A trust works in the following way. If A asks B to look after a chocolate bar and give it to C the following day. If during the night B eats the chocolate bar, in the morning when C asks B for the chocolate bar, B will have to provide another chocolate bar to C. In this example A is the settlor, B is a trustee and C is the beneficiary.
Trusts allow for assets to be placed in them, such as property or money which is then held upon trust by the trustees for the beneficiaries. Beneficiaries could be the settlor, relatives, friends or a charity.
The legal ownership of the assets is transferred to the trustees, which places a responsibility upon them to manage appropriately the asset entrusted to them. Where this involves land two trustees are required.
Trust documents are drafted to allow the trustees to appropriately manage the items placed into the trust. In most instances a regular set of administrative provisions are used. Albeit specific administrative powers may be given to the trustees as instructed by the settlor.
A person appointed as a trustee holds the assets on behalf of the beneficiaries. Although in law they legally own the property or assets, this ownership is recognised as temporary in nature. Trustees have fiduciary obligations which include; not profiting from their position, ensuring there is no conflict of interest when making decisions, only reimbursing themselves for incurred expenses from the trust unless the trust document provides for them to charge.
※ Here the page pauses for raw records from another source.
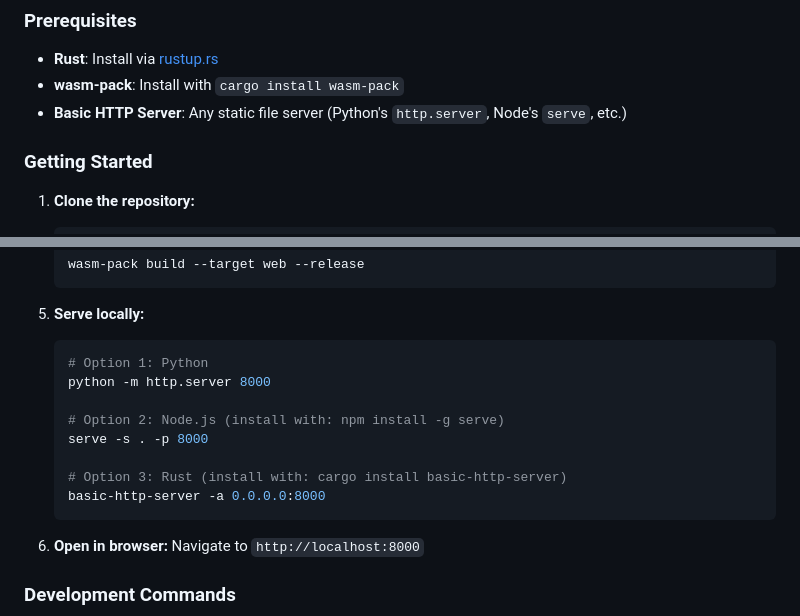
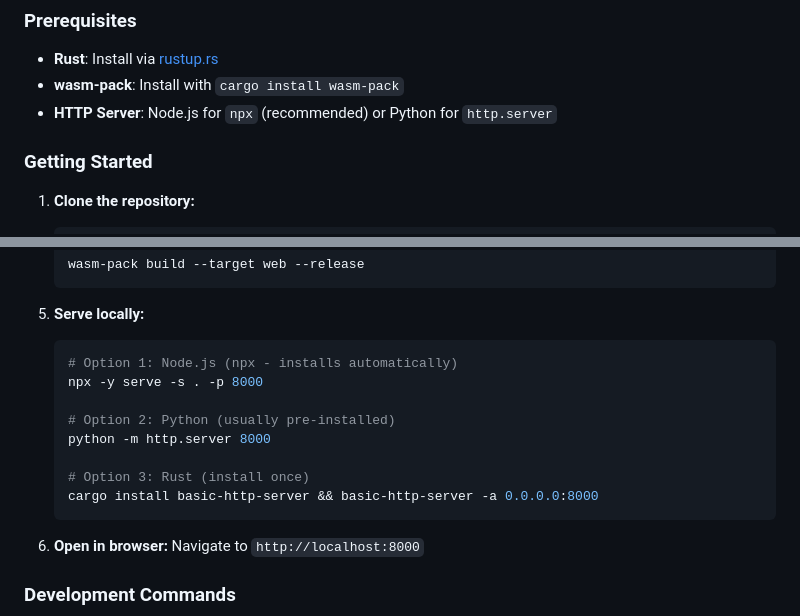
Before and after one commit to akofink/image-metadata-extractor, a Markdown page: README.md, 2 parts joined by grey strips. Drawn GitHub-style.

Commit message:
Update README to use npx as primary local server option
- Make npx serve the recommended option (auto-installs)
- Keep Python as fallback (usually pre-installed)
- Move Rust option to third (requires manual install)
- Update prerequisites to reflect Node.js recommendation

🤖 Generated with [Claude Code](https://claude.ai/code)

Co-Authored-By: Claude <noreply@anthropic.com>

````diff
--- a/README.md
+++ b/README.md
@@ -43,7 +43,7 @@ This application allows users to upload images and extract comprehensive metadat
 
 - **Rust**: Install via [rustup.rs](https://rustup.rs/)
 - **wasm-pack**: Install with `cargo install wasm-pack`
-- **Basic HTTP Server**: Any static file server (Python's `http.server`, Node's `serve`, etc.)
+- **HTTP Server**: Node.js for `npx` (recommended) or Python for `http.server`
 
 ### Getting Started
 
@@ -70,14 +70,14 @@ This application allows users to upload images and extract comprehensive metadat
 
 5. **Serve locally:**
    ```bash
-   # Option 1: Python
+   # Option 1: Node.js (npx - installs automatically)
+   npx -y serve -s . -p 8000
+
+   # Option 2: Python (usually pre-installed)
    python -m http.server 8000
 
-   # Option 2: Node.js (install with: npm install -g serve)
-   serve -s . -p 8000
-
-   # Option 3: Rust (install with: cargo install basic-http-server)
-   basic-http-server -a 0.0.0.0:8000
+   # Option 3: Rust (install once)
+   cargo install basic-http-server && basic-http-server -a 0.0.0.0:8000
    ```
 
 6. **Open in browser:**
````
Trustees ideally should be chosen with care as they are being entrusted usually with significant assets or property. Where a trustee abuses their position, the beneficiaries may personally seek compensation against the errant trustee.